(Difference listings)
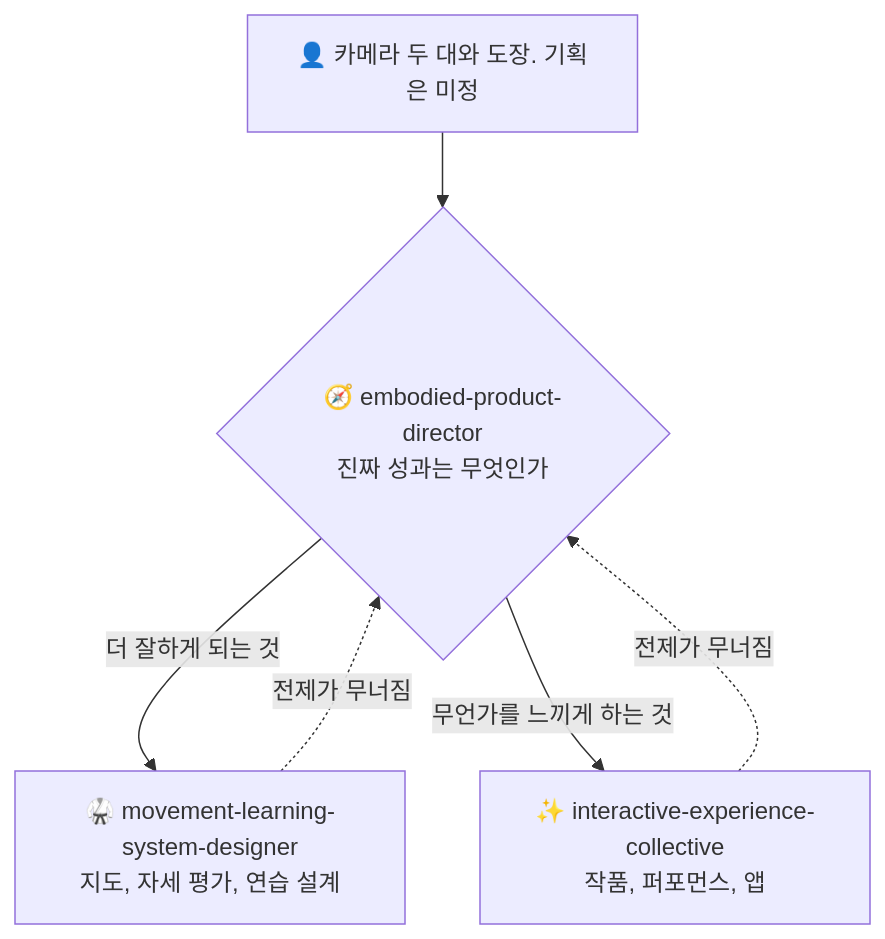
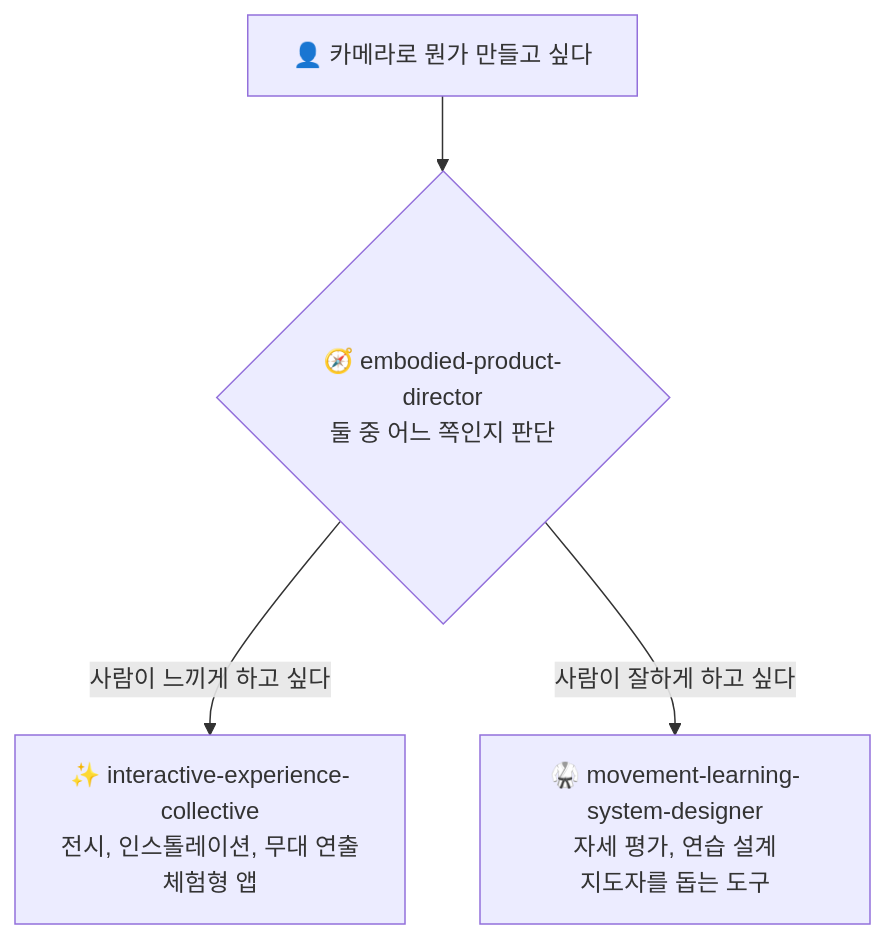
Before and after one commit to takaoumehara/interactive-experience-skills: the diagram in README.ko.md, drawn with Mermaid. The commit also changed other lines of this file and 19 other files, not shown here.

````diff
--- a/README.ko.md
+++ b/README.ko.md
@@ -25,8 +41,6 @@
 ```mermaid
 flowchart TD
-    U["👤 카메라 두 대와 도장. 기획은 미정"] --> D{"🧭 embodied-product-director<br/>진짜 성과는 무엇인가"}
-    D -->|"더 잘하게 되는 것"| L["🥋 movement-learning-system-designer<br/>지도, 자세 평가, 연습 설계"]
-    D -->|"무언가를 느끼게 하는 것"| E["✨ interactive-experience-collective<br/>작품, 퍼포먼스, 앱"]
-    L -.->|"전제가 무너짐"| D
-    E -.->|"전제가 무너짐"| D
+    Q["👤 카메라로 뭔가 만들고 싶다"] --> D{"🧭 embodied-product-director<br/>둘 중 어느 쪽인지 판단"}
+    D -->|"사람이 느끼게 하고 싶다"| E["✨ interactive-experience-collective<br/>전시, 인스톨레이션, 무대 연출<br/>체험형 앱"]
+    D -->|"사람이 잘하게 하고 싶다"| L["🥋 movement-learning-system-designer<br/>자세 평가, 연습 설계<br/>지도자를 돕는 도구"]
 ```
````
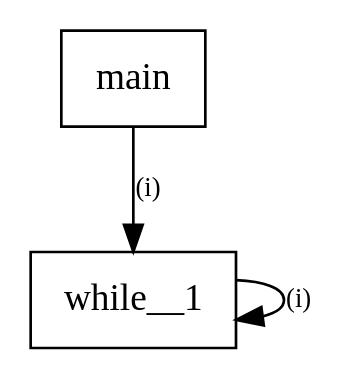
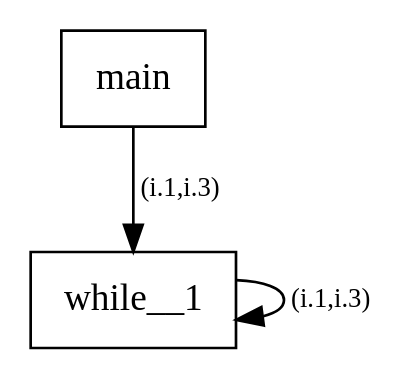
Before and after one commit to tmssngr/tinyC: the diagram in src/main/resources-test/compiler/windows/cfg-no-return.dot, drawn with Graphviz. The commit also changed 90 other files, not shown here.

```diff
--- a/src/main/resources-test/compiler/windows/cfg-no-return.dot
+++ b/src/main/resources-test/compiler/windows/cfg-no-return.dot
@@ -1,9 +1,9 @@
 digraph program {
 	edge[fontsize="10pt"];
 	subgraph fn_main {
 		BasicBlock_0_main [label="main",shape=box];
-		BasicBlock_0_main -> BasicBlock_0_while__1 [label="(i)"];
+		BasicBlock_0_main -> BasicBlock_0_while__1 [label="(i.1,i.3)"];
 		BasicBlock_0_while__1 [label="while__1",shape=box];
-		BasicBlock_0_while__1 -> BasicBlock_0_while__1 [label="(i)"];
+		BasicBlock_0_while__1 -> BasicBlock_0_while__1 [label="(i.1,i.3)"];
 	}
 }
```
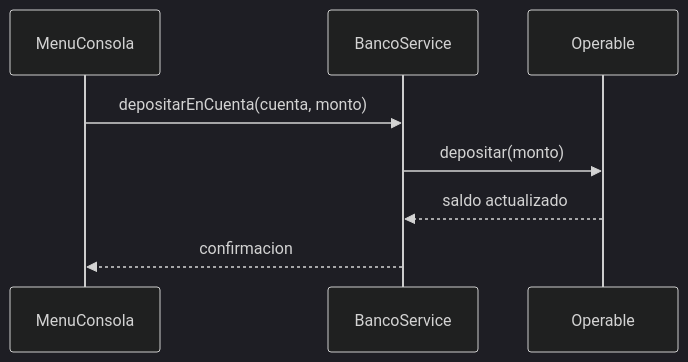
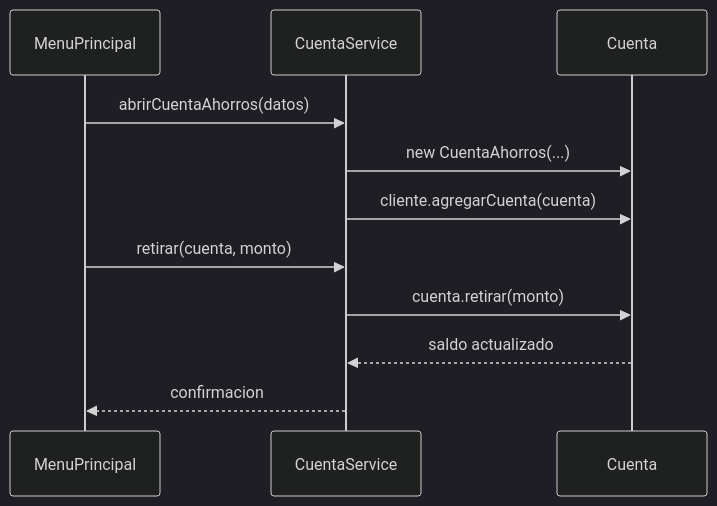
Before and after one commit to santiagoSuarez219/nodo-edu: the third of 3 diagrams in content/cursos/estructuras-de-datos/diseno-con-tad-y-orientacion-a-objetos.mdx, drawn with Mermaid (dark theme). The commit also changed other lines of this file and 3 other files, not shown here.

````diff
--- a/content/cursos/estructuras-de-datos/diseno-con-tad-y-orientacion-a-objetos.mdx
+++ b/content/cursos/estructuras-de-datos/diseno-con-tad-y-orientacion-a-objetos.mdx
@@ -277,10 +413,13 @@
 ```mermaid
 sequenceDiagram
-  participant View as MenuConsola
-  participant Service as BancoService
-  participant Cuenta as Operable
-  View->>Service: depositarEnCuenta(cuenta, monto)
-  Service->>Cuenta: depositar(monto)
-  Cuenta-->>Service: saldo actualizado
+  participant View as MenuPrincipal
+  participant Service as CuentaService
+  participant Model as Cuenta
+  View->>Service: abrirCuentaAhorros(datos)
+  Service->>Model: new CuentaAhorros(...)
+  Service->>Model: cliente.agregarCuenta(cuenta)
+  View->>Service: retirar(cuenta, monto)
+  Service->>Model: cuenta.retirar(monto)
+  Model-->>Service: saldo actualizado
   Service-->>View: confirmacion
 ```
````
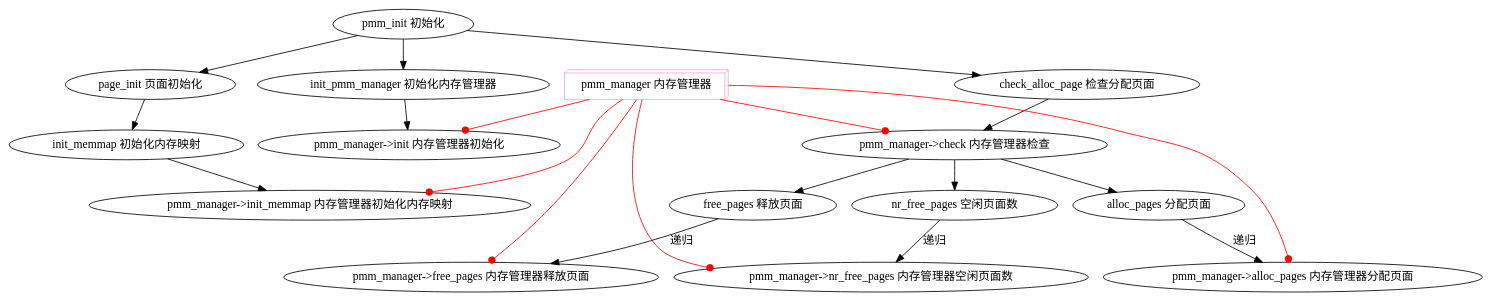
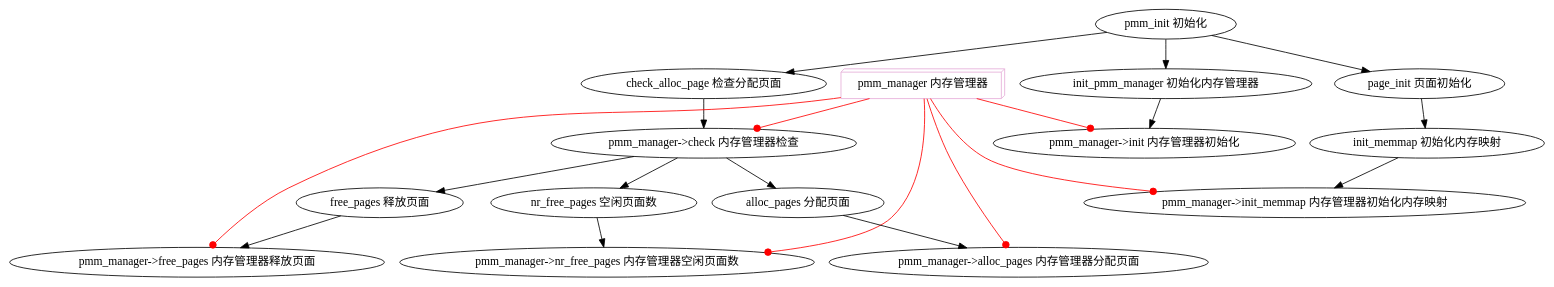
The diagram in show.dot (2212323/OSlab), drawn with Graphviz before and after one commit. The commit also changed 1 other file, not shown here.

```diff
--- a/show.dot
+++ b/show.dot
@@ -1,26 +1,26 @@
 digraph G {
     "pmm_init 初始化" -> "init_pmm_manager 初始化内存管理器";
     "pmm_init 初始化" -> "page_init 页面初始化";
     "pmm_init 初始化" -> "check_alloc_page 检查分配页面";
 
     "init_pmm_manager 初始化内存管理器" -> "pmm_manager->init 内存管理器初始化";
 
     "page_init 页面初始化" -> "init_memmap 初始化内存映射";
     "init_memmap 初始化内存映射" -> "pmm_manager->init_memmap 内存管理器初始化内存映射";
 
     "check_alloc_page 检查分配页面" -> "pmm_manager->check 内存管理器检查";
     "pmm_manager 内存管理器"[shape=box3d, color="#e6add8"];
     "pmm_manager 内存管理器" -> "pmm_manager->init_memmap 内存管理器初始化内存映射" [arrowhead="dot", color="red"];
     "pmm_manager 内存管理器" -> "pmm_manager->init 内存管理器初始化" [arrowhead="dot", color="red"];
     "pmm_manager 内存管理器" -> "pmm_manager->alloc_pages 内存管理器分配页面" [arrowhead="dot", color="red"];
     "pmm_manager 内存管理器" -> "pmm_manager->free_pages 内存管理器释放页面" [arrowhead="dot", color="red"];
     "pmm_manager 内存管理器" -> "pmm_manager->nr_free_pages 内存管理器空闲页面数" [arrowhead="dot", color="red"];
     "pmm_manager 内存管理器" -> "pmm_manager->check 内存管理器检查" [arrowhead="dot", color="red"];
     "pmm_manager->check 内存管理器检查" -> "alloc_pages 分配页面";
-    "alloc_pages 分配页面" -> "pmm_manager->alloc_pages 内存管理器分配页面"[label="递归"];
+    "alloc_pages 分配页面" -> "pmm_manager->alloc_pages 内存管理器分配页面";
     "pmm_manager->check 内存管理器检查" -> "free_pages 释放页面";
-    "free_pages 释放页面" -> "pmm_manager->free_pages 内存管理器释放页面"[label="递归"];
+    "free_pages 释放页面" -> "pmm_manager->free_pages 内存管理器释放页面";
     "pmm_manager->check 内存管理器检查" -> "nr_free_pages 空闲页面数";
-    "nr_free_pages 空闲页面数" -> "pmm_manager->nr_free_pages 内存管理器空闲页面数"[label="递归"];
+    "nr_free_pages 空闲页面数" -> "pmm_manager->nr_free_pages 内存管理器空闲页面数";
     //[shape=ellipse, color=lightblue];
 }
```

ASSIGNED TASK
Find the word "内存管理器检查" in the data and copy out each line where it turns up.

OUTPUT FOR THIS TASK
     "check_alloc_page 检查分配页面" -> "pmm_manager->check 内存管理器检查";
     "pmm_manager 内存管理器" -> "pmm_manager->check 内存管理器检查" [arrowhead="dot", color="red"];
     "pmm_manager->check 内存管理器检查" -> "alloc_pages 分配页面";
     "pmm_manager->check 内存管理器检查" -> "free_pages 释放页面";
     "pmm_manager->check 内存管理器检查" -> "nr_free_pages 空闲页面数";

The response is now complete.